■ What to do
Print each entry exactly, all the way through.

■ Records for the task
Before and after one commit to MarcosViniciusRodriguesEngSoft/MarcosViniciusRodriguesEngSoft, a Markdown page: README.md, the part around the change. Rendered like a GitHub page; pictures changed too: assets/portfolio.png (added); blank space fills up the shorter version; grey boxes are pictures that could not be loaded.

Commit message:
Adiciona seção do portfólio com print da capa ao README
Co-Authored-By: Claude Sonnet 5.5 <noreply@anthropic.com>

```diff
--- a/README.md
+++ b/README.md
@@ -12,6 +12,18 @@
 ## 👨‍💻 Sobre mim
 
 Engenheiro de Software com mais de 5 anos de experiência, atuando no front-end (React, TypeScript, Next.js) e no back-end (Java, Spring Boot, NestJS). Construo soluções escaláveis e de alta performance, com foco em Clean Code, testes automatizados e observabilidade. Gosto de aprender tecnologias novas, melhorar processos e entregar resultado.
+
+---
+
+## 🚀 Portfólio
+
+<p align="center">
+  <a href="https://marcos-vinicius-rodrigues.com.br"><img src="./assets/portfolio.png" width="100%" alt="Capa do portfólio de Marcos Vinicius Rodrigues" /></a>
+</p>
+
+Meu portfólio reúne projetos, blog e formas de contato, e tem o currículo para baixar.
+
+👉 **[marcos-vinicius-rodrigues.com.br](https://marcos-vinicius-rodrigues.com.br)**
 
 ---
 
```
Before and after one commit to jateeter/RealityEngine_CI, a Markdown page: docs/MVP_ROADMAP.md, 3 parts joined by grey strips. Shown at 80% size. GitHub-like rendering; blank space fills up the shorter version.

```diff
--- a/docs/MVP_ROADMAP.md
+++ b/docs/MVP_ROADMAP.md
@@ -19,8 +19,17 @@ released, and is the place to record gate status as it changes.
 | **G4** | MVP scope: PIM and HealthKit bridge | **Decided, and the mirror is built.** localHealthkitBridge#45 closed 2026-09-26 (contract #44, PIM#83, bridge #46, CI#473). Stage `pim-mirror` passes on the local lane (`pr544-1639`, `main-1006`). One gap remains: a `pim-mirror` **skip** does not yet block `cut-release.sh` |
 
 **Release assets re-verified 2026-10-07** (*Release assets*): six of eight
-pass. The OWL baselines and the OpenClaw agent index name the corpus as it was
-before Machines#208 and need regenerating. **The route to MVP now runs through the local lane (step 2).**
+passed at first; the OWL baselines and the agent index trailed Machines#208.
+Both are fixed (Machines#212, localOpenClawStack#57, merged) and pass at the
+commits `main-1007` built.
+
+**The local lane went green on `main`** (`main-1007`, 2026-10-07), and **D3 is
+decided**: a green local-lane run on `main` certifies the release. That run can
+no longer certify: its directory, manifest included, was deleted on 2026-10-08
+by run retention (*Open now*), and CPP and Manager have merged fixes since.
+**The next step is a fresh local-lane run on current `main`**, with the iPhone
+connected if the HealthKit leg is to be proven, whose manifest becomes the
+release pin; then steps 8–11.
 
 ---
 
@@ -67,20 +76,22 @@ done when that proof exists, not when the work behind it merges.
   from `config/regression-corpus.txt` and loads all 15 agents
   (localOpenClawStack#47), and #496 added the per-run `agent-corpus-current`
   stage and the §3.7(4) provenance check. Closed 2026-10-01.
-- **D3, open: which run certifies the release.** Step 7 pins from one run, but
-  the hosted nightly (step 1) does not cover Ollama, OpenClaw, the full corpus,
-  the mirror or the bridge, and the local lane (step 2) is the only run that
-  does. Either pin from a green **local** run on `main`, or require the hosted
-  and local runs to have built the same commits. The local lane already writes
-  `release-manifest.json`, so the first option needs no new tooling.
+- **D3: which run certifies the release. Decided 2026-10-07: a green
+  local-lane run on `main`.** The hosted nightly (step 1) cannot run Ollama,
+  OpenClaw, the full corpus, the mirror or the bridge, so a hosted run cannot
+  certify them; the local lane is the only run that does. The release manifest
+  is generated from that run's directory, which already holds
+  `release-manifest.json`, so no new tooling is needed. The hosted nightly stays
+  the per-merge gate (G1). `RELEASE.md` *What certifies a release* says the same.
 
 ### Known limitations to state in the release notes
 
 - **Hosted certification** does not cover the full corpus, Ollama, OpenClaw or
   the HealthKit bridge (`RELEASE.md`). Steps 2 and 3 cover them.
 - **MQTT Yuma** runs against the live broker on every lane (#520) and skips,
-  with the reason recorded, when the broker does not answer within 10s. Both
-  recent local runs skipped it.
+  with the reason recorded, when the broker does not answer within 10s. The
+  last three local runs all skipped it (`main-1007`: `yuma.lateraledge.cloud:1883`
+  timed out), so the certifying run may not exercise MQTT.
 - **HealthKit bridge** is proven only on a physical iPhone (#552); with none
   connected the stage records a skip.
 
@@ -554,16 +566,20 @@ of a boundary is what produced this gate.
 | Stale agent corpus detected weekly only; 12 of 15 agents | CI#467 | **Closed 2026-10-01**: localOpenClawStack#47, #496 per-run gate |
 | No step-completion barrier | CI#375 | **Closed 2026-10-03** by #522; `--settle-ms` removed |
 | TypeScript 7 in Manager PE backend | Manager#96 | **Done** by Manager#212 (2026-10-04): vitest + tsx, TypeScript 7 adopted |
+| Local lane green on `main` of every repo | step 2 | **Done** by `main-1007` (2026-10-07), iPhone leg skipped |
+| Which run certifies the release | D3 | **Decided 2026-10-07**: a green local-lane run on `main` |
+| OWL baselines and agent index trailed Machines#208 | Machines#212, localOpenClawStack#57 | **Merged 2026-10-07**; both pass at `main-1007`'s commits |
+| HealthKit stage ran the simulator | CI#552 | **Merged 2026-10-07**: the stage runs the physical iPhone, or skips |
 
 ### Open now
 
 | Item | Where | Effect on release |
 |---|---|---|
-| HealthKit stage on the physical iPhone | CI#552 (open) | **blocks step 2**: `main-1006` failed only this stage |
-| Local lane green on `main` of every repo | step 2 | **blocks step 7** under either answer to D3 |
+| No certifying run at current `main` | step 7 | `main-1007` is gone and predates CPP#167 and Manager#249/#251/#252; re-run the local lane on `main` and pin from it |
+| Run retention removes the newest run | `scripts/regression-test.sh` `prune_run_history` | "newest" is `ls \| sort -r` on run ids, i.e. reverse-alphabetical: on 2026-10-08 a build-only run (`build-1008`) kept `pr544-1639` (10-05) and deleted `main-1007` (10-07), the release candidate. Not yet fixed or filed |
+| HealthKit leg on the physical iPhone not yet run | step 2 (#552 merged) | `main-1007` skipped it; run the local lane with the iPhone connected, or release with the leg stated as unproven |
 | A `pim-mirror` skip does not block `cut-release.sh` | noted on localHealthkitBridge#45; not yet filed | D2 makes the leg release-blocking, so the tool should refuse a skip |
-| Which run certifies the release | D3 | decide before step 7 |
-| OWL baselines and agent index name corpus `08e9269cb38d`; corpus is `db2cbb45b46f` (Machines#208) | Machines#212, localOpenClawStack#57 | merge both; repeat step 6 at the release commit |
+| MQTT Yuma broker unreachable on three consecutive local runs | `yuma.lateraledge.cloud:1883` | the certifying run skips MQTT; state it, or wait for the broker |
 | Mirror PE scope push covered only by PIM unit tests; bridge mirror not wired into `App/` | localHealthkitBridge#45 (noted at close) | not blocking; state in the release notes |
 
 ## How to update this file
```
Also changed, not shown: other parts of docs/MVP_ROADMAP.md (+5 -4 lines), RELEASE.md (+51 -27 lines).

■ Reply
Before and after one commit to MarcosViniciusRodriguesEngSoft/MarcosViniciusRodriguesEngSoft, a Markdown page: README.md, the part around the change. Rendered like a GitHub page; pictures changed too: assets/portfolio.png (added); blank space fills up the shorter version; grey boxes are pictures that could not be loaded.

Commit message:
Adiciona seção do portfólio com print da capa ao README
Co-Authored-By: Claude Sonnet 5.5 <noreply@anthropic.com>

```diff
--- a/README.md
+++ b/README.md
@@ -12,6 +12,18 @@
 ## 👨‍💻 Sobre mim
 
 Engenheiro de Software com mais de 5 anos de experiência, atuando no front-end (React, TypeScript, Next.js) e no back-end (Java, Spring Boot, NestJS). Construo soluções escaláveis e de alta performance, com foco em Clean Code, testes automatizados e observabilidade. Gosto de aprender tecnologias novas, melhorar processos e entregar resultado.
+
+---
+
+## 🚀 Portfólio
+
+<p align="center">
+  <a href="https://marcos-vinicius-rodrigues.com.br"><img src="./assets/portfolio.png" width="100%" alt="Capa do portfólio de Marcos Vinicius Rodrigues" /></a>
+</p>
+
+Meu portfólio reúne projetos, blog e formas de contato, e tem o currículo para baixar.
+
+👉 **[marcos-vinicius-rodrigues.com.br](https://marcos-vinicius-rodrigues.com.br)**
 
 ---
 
```
Before and after one commit to jateeter/RealityEngine_CI, a Markdown page: docs/MVP_ROADMAP.md, 3 parts joined by grey strips. Shown at 80% size. GitHub-like rendering; blank space fills up the shorter version.

```diff
--- a/docs/MVP_ROADMAP.md
+++ b/docs/MVP_ROADMAP.md
@@ -19,8 +19,17 @@ released, and is the place to record gate status as it changes.
 | **G4** | MVP scope: PIM and HealthKit bridge | **Decided, and the mirror is built.** localHealthkitBridge#45 closed 2026-09-26 (contract #44, PIM#83, bridge #46, CI#473). Stage `pim-mirror` passes on the local lane (`pr544-1639`, `main-1006`). One gap remains: a `pim-mirror` **skip** does not yet block `cut-release.sh` |
 
 **Release assets re-verified 2026-10-07** (*Release assets*): six of eight
-pass. The OWL baselines and the OpenClaw agent index name the corpus as it was
-before Machines#208 and need regenerating. **The route to MVP now runs through the local lane (step 2).**
+passed at first; the OWL baselines and the agent index trailed Machines#208.
+Both are fixed (Machines#212, localOpenClawStack#57, merged) and pass at the
+commits `main-1007` built.
+
+**The local lane went green on `main`** (`main-1007`, 2026-10-07), and **D3 is
+decided**: a green local-lane run on `main` certifies the release. That run can
+no longer certify: its directory, manifest included, was deleted on 2026-10-08
+by run retention (*Open now*), and CPP and Manager have merged fixes since.
+**The next step is a fresh local-lane run on current `main`**, with the iPhone
+connected if the HealthKit leg is to be proven, whose manifest becomes the
+release pin; then steps 8–11.
 
 ---
 
@@ -67,20 +76,22 @@ done when that proof exists, not when the work behind it merges.
   from `config/regression-corpus.txt` and loads all 15 agents
   (localOpenClawStack#47), and #496 added the per-run `agent-corpus-current`
   stage and the §3.7(4) provenance check. Closed 2026-10-01.
-- **D3, open: which run certifies the release.** Step 7 pins from one run, but
-  the hosted nightly (step 1) does not cover Ollama, OpenClaw, the full corpus,
-  the mirror or the bridge, and the local lane (step 2) is the only run that
-  does. Either pin from a green **local** run on `main`, or require the hosted
-  and local runs to have built the same commits. The local lane already writes
-  `release-manifest.json`, so the first option needs no new tooling.
+- **D3: which run certifies the release. Decided 2026-10-07: a green
+  local-lane run on `main`.** The hosted nightly (step 1) cannot run Ollama,
+  OpenClaw, the full corpus, the mirror or the bridge, so a hosted run cannot
+  certify them; the local lane is the only run that does. The release manifest
+  is generated from that run's directory, which already holds
+  `release-manifest.json`, so no new tooling is needed. The hosted nightly stays
+  the per-merge gate (G1). `RELEASE.md` *What certifies a release* says the same.
 
 ### Known limitations to state in the release notes
 
 - **Hosted certification** does not cover the full corpus, Ollama, OpenClaw or
   the HealthKit bridge (`RELEASE.md`). Steps 2 and 3 cover them.
 - **MQTT Yuma** runs against the live broker on every lane (#520) and skips,
-  with the reason recorded, when the broker does not answer within 10s. Both
-  recent local runs skipped it.
+  with the reason recorded, when the broker does not answer within 10s. The
+  last three local runs all skipped it (`main-1007`: `yuma.lateraledge.cloud:1883`
+  timed out), so the certifying run may not exercise MQTT.
 - **HealthKit bridge** is proven only on a physical iPhone (#552); with none
   connected the stage records a skip.
 
@@ -554,16 +566,20 @@ of a boundary is what produced this gate.
 | Stale agent corpus detected weekly only; 12 of 15 agents | CI#467 | **Closed 2026-10-01**: localOpenClawStack#47, #496 per-run gate |
 | No step-completion barrier | CI#375 | **Closed 2026-10-03** by #522; `--settle-ms` removed |
 | TypeScript 7 in Manager PE backend | Manager#96 | **Done** by Manager#212 (2026-10-04): vitest + tsx, TypeScript 7 adopted |
+| Local lane green on `main` of every repo | step 2 | **Done** by `main-1007` (2026-10-07), iPhone leg skipped |
+| Which run certifies the release | D3 | **Decided 2026-10-07**: a green local-lane run on `main` |
+| OWL baselines and agent index trailed Machines#208 | Machines#212, localOpenClawStack#57 | **Merged 2026-10-07**; both pass at `main-1007`'s commits |
+| HealthKit stage ran the simulator | CI#552 | **Merged 2026-10-07**: the stage runs the physical iPhone, or skips |
 
 ### Open now
 
 | Item | Where | Effect on release |
 |---|---|---|
-| HealthKit stage on the physical iPhone | CI#552 (open) | **blocks step 2**: `main-1006` failed only this stage |
-| Local lane green on `main` of every repo | step 2 | **blocks step 7** under either answer to D3 |
+| No certifying run at current `main` | step 7 | `main-1007` is gone and predates CPP#167 and Manager#249/#251/#252; re-run the local lane on `main` and pin from it |
+| Run retention removes the newest run | `scripts/regression-test.sh` `prune_run_history` | "newest" is `ls \| sort -r` on run ids, i.e. reverse-alphabetical: on 2026-10-08 a build-only run (`build-1008`) kept `pr544-1639` (10-05) and deleted `main-1007` (10-07), the release candidate. Not yet fixed or filed |
+| HealthKit leg on the physical iPhone not yet run | step 2 (#552 merged) | `main-1007` skipped it; run the local lane with the iPhone connected, or release with the leg stated as unproven |
 | A `pim-mirror` skip does not block `cut-release.sh` | noted on localHealthkitBridge#45; not yet filed | D2 makes the leg release-blocking, so the tool should refuse a skip |
-| Which run certifies the release | D3 | decide before step 7 |
-| OWL baselines and agent index name corpus `08e9269cb38d`; corpus is `db2cbb45b46f` (Machines#208) | Machines#212, localOpenClawStack#57 | merge both; repeat step 6 at the release commit |
+| MQTT Yuma broker unreachable on three consecutive local runs | `yuma.lateraledge.cloud:1883` | the certifying run skips MQTT; state it, or wait for the broker |
 | Mirror PE scope push covered only by PIM unit tests; bridge mirror not wired into `App/` | localHealthkitBridge#45 (noted at close) | not blocking; state in the release notes |
 
 ## How to update this file
```
Also changed, not shown: other parts of docs/MVP_ROADMAP.md (+5 -4 lines), RELEASE.md (+51 -27 lines).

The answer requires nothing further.